This year, Baltimore County will identify and implement proven violence reduction strategies, including seeking public and private resources to establish an Office of Public Safety to coordinate innovative violence reduction strategies and to convene stakeholders.

5) Strong Partnerships: Public safety has regional implications and requires regional solutions. Last year, Baltimore County stepped up to play a leading role in the Organized Crime Drug Enforcement Task Force (OCDETF) with other local, state, and federal partners and continues to coordinate with the State’s Attorney’s Office on building and prosecuting high quality cases, particularly for violent gun crimes.

This year, Baltimore County is increasing coordination and information sharing with the Baltimore Police Department about regional crime concerns and areas around the City/County border. Baltimore County is also working with the State and our Delegation to expand successful strategies such as the Warrant Apprehension Task Force (WATF) and the Regional Auto Theft Task Force (RATT). We have also increased strategic collaboration with the State Division of Parole and Probation, including through joint supervision efforts and having P&P agents participate in Comstat.

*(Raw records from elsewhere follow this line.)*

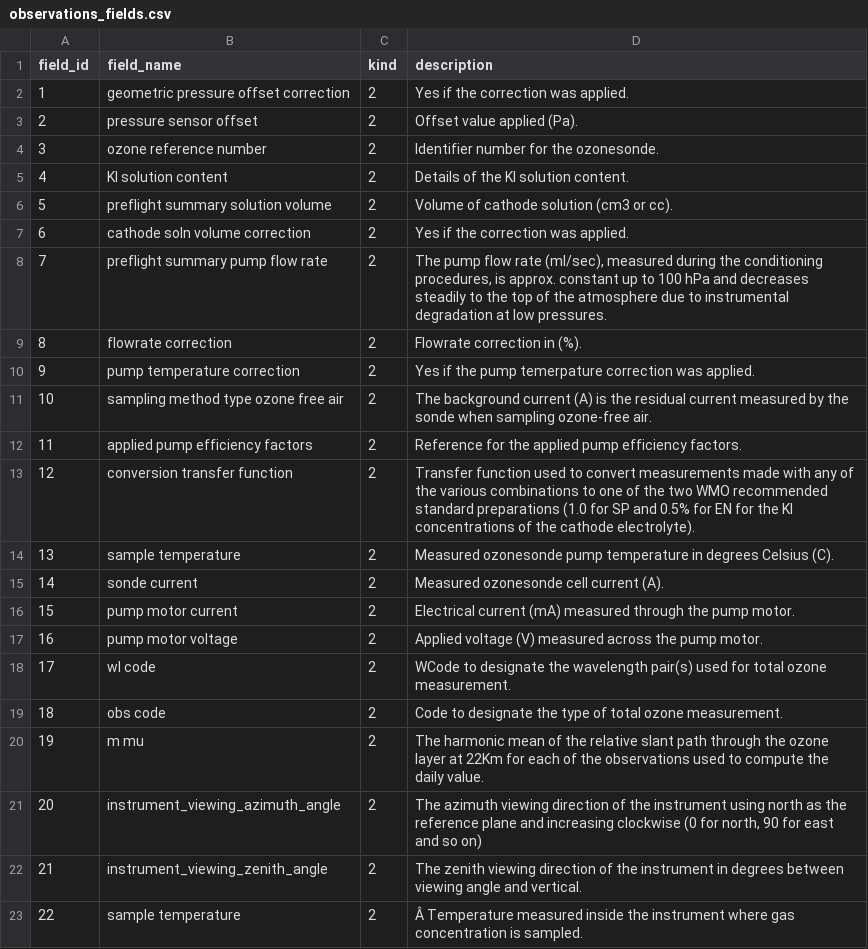
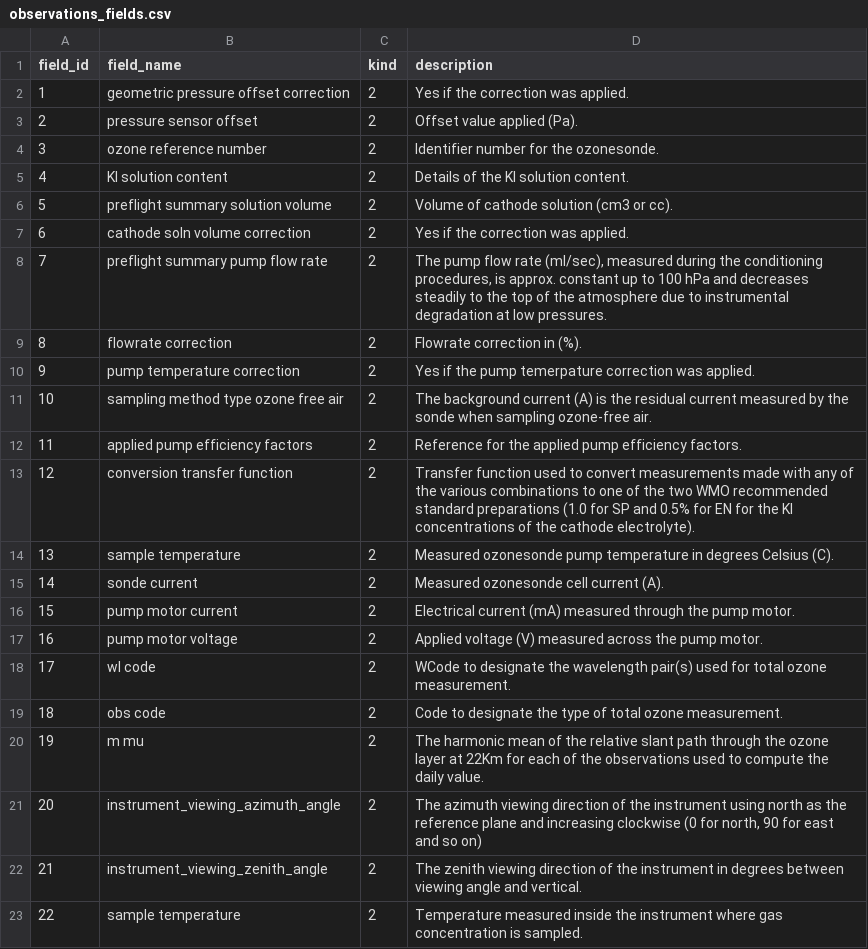
Before and after one commit to ecmwf-projects/cdm-obs, a CSV file: tables_csv/observations_fields.csv, drawn as a sheet.

```diff
--- a/tables_csv/observations_fields.csv
+++ b/tables_csv/observations_fields.csv
@@ -22,2 +22,2 @@ field_id,field_name,kind,description
 21,instrument_viewing_zenith_angle,2,The zenith viewing direction of the instrument in degrees between viewing angle and vertical.
-22,sample temperature,2,Â  Temperature measured inside the instrument where gas concentration is sampled.
+22,sample temperature,2,Temperature measured inside the instrument where gas concentration is sampled.
```
Also changed, not shown: tables_csv/instrument_type.csv, tables_csv/observation_code_table.csv, 3 other files.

In addition to these interventions, Baltimore County will continue to support additional upstream interventions in order to prevent violence from occurring in the first place, including ongoing commitment to investment in education, recreational opportunities, and strategies to grow youth summer employment, and proactive community engagement.


 
 
Revised September 11, 2017